everyone had fun, then just to add a bit of punishment decided to meet over at the lucky lab (BACK across the bridge!) for a little afternoon snack. ugh…so by the time I got home I was NASTY smelling. fun time was had by all.
on the left, the crazy line of people having to WALK the bikes across the bridge.
on the right a picture of the gang waiting for something.....
Wednesday, August 10, 2005
Remote Control Humans by NTT
One of the absolutely coolest things at SIGGRAPH this year was in the emerging technologies area. it was a device that stimulated your vestibular system by delivering small amounts of electric current behind your ears, called galvanic vestibular stimulation (GVS). And yes, it allows you to control a person’s movement. I know this because, after signing a waiver, I was able to actually try it out. first, I cleaned off the back of my ears and applied a bit of water. Then I put on a pair of headphone like devices. I was also given a small remote that permitted me to turn down the amplification of the current should it hurt. After getting into the gear, you stand up and walk forward and the staff in the booth proceed to turn you left and right while you try to walk straight. It was crazy!! the thing was, you couldn’t fight it…your body would just turn. Contrary to the ‘you will not experience any discomfort’ it actually stung a bit behind my ears, kinda like when you lick a 9-volt battery.
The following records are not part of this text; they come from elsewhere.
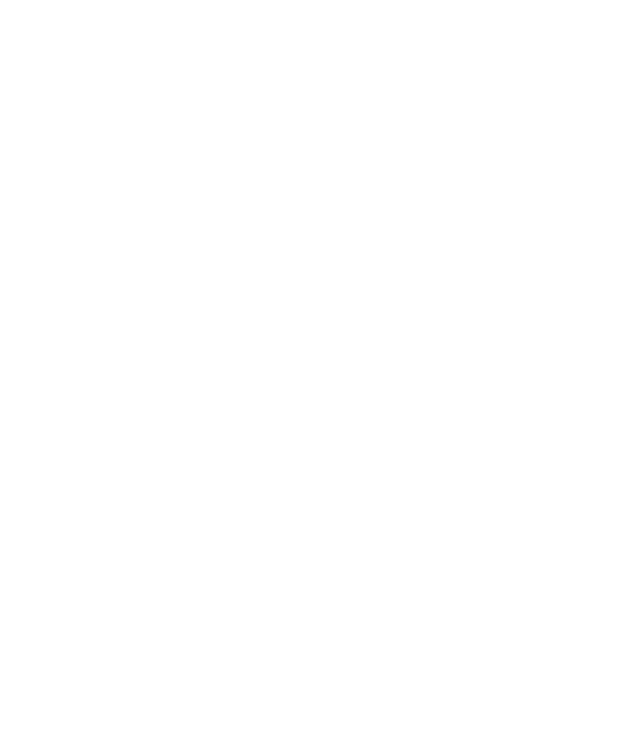
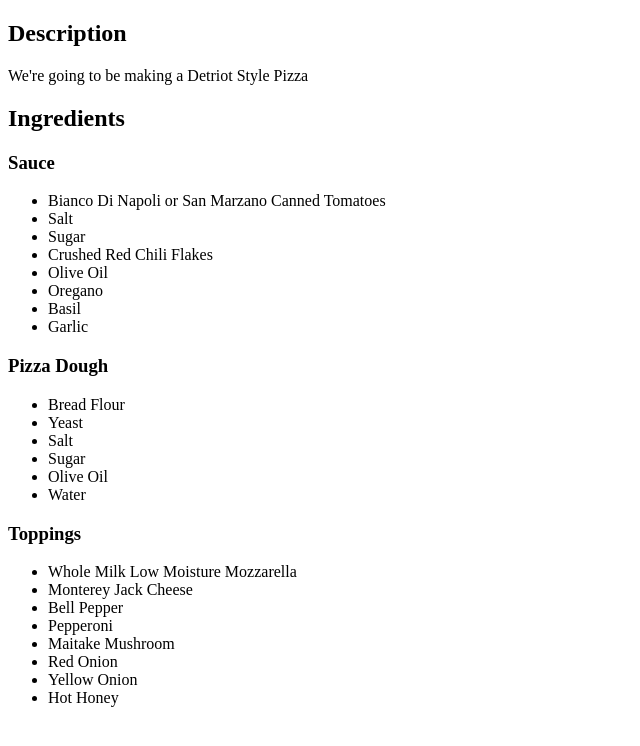
Before and after one commit to BADKHi/odin-recipes, a plain HTML site: page recipes/pizza.html in a window 1280 px wide. Shown: the whole page, without its empty margins (0-640 px from the left). Drawn offline with Linux system fonts and the light colour scheme.

Commit message:
Adding Ingredients to recipes/

```diff
--- a/recipes/pizza.html
+++ b/recipes/pizza.html
@@ -6,6 +6,41 @@
 
     </head>
     <body>
+        <h2>Description</h2>
+        <p>We're going to be making a Detriot Style Pizza</p>
+
+        <h2>Ingredients</h2>
+        <h3>Sauce</h3>
+        <ul>
+            <li>Bianco Di Napoli or San Marzano Canned Tomatoes</li>
+            <li>Salt</li>
+            <li>Sugar</li>
+            <li>Crushed Red Chili Flakes</li>
+            <li>Olive Oil</li>
+            <li>Oregano</li>
+            <li>Basil</li>
+            <li>Garlic</li>
+        </ul>
+        <h3>Pizza Dough</h3>
+        <ul>
+            <li>Bread Flour</li>
+            <li>Yeast</li>
+            <li>Salt</li>
+            <li>Sugar</li>
+            <li>Olive Oil</li>
+            <li>Water</li>
+        </ul>
+        <h3>Toppings</h3>
+        <ul>
+            <li>Whole Milk Low Moisture Mozzarella</li>
+            <li>Monterey Jack Cheese</li>
+            <li>Bell Pepper</li>
+            <li>Pepperoni</li>
+            <li>Maitake Mushroom</li>
+            <li>Red Onion</li>
+            <li>Yellow Onion</li>
+            <li>Hot Honey</li>
+        </ul>
 
     </body>
 </html>
```
Also changed, not shown: recipes/cookie.html (+15 -0 lines), recipes/katsudon.html (+0 -1 lines).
Click here to see video of a remotely controlled person.
This is fun!
Saturday, August 06, 2005
the first week of August I spent in los angeles at the 23rd annual ACM SIGGRAPH conference, otherwise known as the International Conference on Computer Graphics and Interactive Techniques. a few observations of conferences: from the outside, it looks like its about going to the industry talks, and the show floor to see the latest commercial products. for me, I spend a lot more time in hallway conversations and random run-ins in hotel lobbies discussing industry and career passions than I do in the presentations. this is not to say I don’t spend time in the sessions or the show floor because there is plenty of that, but, especially at SIGGRAPH, there are many, many people to talk to about lots of issues. many of those folks are friends of mine from grad school, most of which are still in the industry to the point that we have an annual reunion at the conference.
siggraph observations at 30,000 ft: quieter than previous years, smaller show floor, felt a bit more serious than in the past. while the proceedings have grown in thickness over the years, I feel the quality of papers are still very high. the quality of the presentations also attest to that fact. one of the best was Michael deering’s paper in which he literally is trying to simulate the lower level visual system. the title of the paper is 'A Photon Accurate Model of the Human Eye' to do this, he grew an eye using some previously published work and showed the results of the simulation which grew all of the rods and cones in the proper distribution in the eye. fascinating stuff. far too much cool stuff and not enough time to read it, research it, or implement it.
the VR work is gone from SIGGRAPH, and it appears for the most part the game developers are going to GDC. for a short period of time in the last 90's, early 2000's, their was a larger crossover.
going to SIGGRAPH is always like a recharge for me, seeing just how big the universe of graphics is and how much there is left to explore!
most interesting to me was some work by EA Research folks on ocean waves and their implementation using PCA (piecewise component analysis) able to greatly compress the dataset necessary for deep ocean simulation.